About this task: The entries that follow should be repeated exactly, with no pictures kept.

The data section start

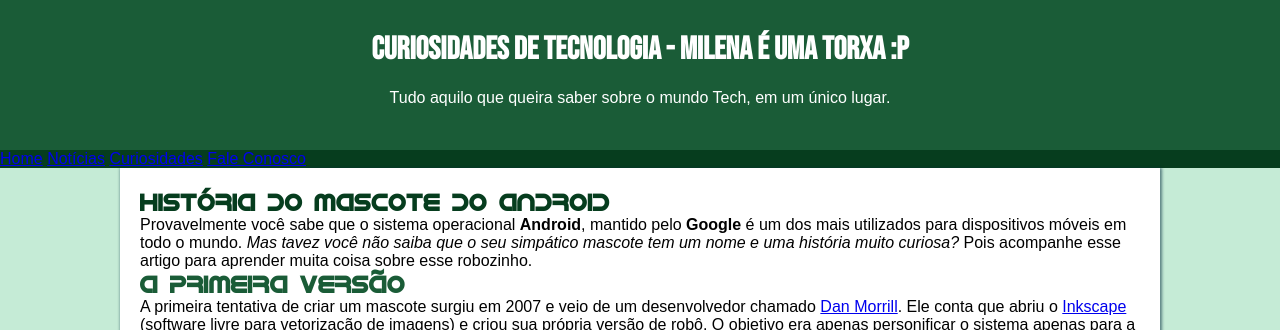
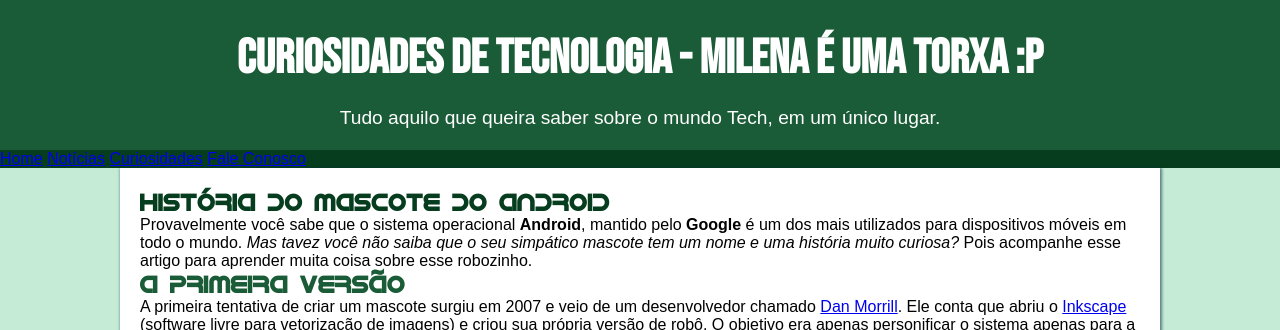
Before and after one commit to Srwats0n/projeto-site, a plain HTML site: page android.html in a window 1280 px wide. Shown: the top 330 px of the page. Drawn offline with Linux system fonts and the light colour scheme.

Commit message:
atual-03

```diff
--- a/estilo/style.css
+++ b/estilo/style.css
@@ -55,11 +55,14 @@ header {
 header > h1 {
     color: white;
     font-family: var(--fonte-destaque);
+    font-size: 3em;
     padding-top: 30px;
     margin-bottom: 20px;
 }
 
 header > p {
+    font-family: var(--fonte-padrao);
+    font-size: 1.2em;
     color: white;
 }
 
```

The data section end

Solution below:
Before and after one commit to Srwats0n/projeto-site, a plain HTML site: page android.html in a window 1280 px wide. Shown: the top 330 px of the page. Drawn offline with Linux system fonts and the light colour scheme.

Commit message:
atual-03

```diff
--- a/estilo/style.css
+++ b/estilo/style.css
@@ -55,11 +55,14 @@ header {
 header > h1 {
     color: white;
     font-family: var(--fonte-destaque);
+    font-size: 3em;
     padding-top: 30px;
     margin-bottom: 20px;
 }
 
 header > p {
+    font-family: var(--fonte-padrao);
+    font-size: 1.2em;
     color: white;
 }
 
```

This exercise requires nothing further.